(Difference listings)
+ + + + +

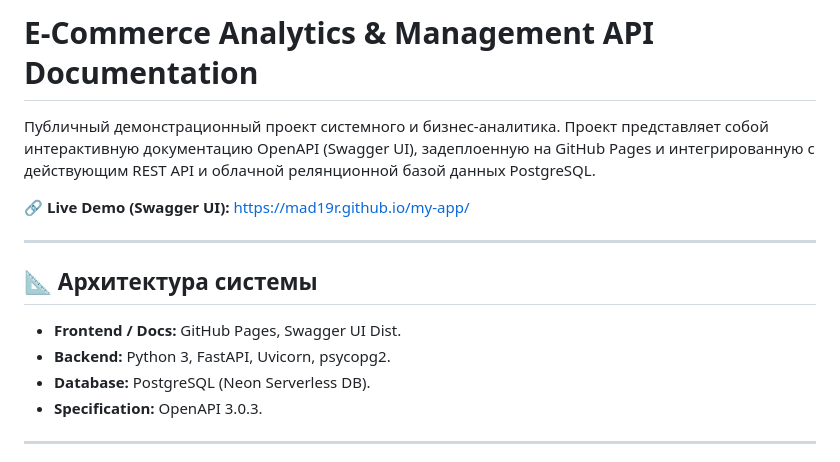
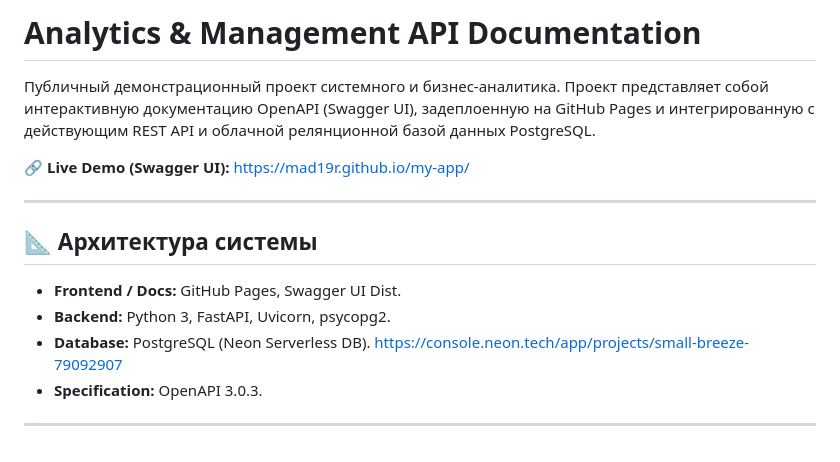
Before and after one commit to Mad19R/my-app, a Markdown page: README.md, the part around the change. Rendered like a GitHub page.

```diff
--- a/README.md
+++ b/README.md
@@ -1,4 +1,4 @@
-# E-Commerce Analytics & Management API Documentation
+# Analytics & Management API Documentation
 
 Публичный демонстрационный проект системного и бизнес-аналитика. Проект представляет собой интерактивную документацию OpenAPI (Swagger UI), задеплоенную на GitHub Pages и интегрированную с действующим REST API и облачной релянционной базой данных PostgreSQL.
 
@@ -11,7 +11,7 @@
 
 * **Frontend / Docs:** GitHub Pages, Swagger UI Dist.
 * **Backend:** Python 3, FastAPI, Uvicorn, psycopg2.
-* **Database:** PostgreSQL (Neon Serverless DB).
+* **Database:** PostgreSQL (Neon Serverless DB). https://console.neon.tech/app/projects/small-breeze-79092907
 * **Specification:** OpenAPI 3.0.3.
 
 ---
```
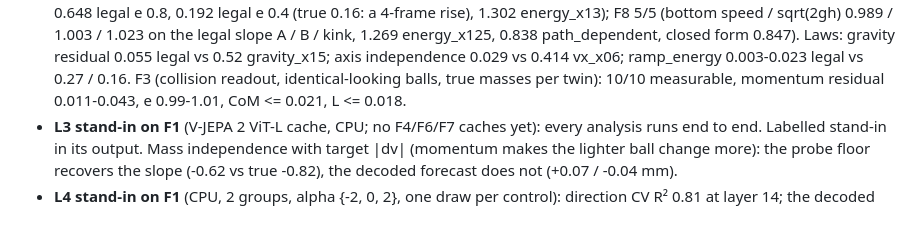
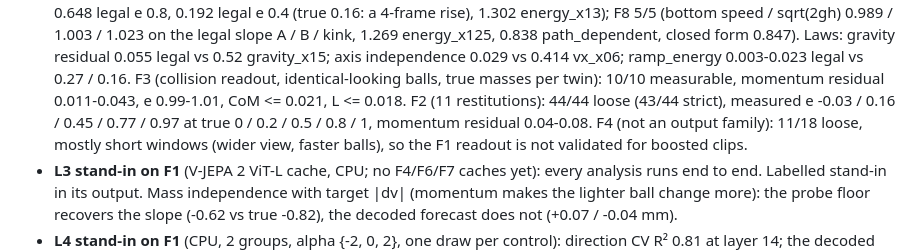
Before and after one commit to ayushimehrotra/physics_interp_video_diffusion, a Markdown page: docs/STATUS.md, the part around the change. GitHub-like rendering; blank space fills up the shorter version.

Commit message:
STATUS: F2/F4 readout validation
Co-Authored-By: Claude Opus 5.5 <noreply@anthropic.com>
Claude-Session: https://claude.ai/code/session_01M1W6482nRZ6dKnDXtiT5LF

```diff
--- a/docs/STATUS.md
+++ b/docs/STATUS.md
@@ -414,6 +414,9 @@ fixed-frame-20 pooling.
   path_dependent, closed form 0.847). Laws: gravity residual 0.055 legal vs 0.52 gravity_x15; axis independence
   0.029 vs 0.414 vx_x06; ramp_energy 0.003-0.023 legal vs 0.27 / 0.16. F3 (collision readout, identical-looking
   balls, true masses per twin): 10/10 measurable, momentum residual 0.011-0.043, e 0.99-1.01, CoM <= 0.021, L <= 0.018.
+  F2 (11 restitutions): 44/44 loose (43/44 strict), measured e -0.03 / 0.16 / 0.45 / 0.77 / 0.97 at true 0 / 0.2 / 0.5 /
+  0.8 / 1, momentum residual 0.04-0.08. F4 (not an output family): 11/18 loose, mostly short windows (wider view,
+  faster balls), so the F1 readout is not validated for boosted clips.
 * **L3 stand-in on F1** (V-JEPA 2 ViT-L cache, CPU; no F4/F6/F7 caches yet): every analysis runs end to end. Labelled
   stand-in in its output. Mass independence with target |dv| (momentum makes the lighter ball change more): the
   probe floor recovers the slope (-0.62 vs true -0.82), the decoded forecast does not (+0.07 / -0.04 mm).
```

+ + + + +

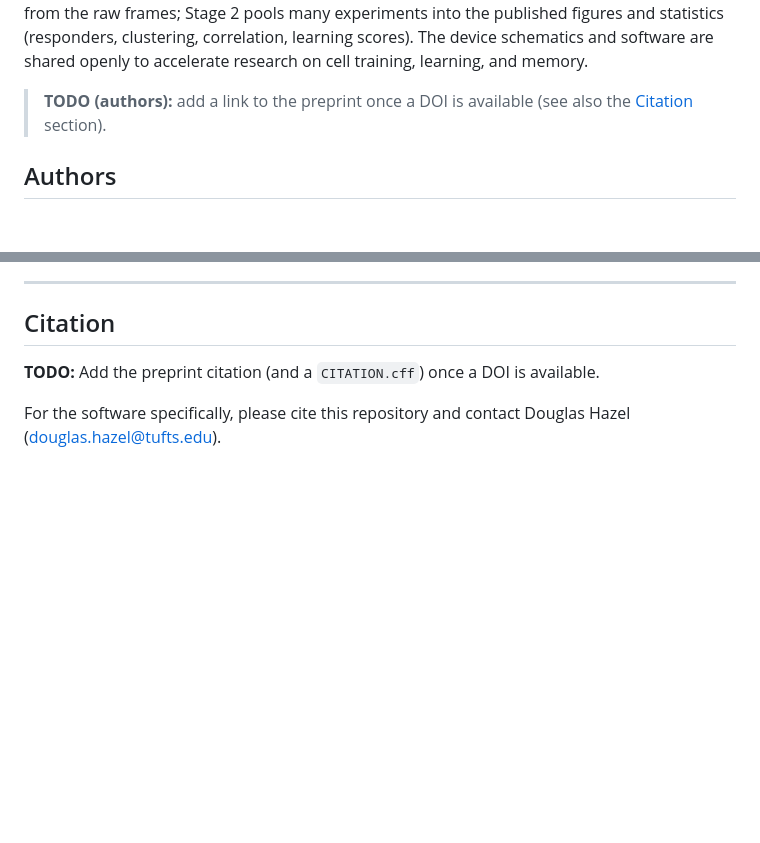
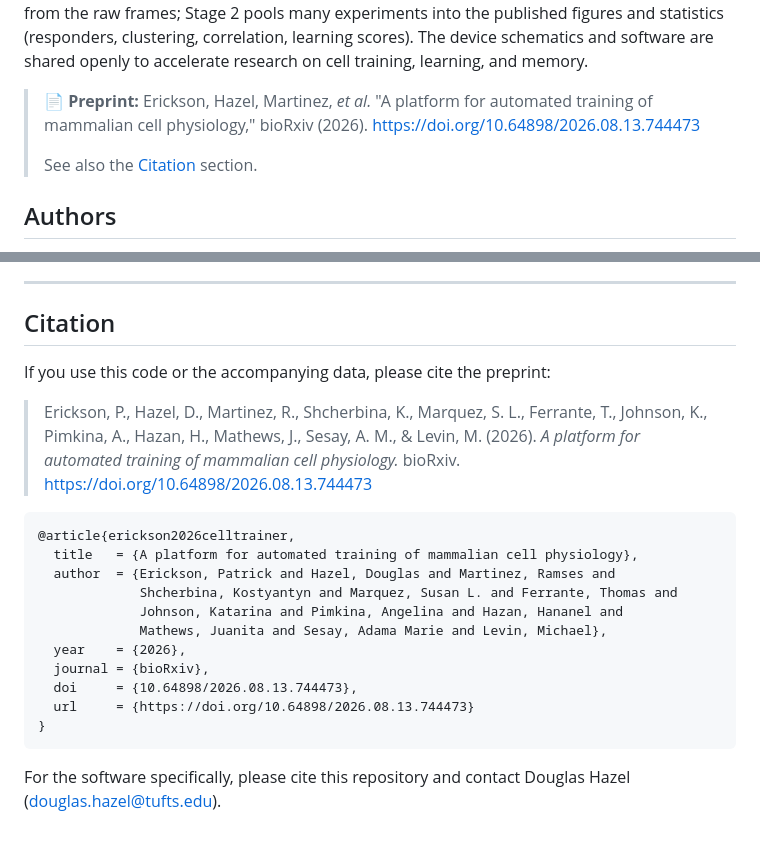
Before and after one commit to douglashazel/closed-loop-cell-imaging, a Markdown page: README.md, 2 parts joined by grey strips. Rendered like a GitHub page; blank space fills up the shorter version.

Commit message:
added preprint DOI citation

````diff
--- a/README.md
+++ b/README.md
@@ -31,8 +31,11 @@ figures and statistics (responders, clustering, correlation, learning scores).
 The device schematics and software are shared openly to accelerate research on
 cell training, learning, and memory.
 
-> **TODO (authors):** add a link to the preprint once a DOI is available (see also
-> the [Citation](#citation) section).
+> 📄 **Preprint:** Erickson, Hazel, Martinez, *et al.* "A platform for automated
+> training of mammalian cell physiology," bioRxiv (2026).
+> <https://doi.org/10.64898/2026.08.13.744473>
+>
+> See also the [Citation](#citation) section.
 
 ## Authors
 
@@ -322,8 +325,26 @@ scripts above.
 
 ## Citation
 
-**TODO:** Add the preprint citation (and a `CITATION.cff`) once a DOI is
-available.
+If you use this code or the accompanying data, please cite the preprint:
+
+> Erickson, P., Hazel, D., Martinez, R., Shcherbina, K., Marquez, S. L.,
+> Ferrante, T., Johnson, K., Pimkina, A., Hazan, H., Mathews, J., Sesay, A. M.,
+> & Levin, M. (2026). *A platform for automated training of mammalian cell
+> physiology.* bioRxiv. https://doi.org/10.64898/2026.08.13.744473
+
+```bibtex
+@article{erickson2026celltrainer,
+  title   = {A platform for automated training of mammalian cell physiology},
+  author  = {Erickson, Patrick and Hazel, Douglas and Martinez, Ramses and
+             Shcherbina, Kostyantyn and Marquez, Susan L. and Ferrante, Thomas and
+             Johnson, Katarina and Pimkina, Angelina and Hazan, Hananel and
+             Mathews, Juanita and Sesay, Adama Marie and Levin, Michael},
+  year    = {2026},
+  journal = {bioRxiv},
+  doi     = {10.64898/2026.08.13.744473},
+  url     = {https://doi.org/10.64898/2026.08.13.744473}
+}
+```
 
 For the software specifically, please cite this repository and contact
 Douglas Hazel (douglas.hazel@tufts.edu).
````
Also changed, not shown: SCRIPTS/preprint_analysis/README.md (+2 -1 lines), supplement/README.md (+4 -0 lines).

+ + + + +

Check each line above for the word "Marquez", and copy the lines where it appears.

+> Erickson, P., Hazel, D., Martinez, R., Shcherbina, K., Marquez, S. L.,
+             Shcherbina, Kostyantyn and Marquez, Susan L. and Ferrante, Thomas and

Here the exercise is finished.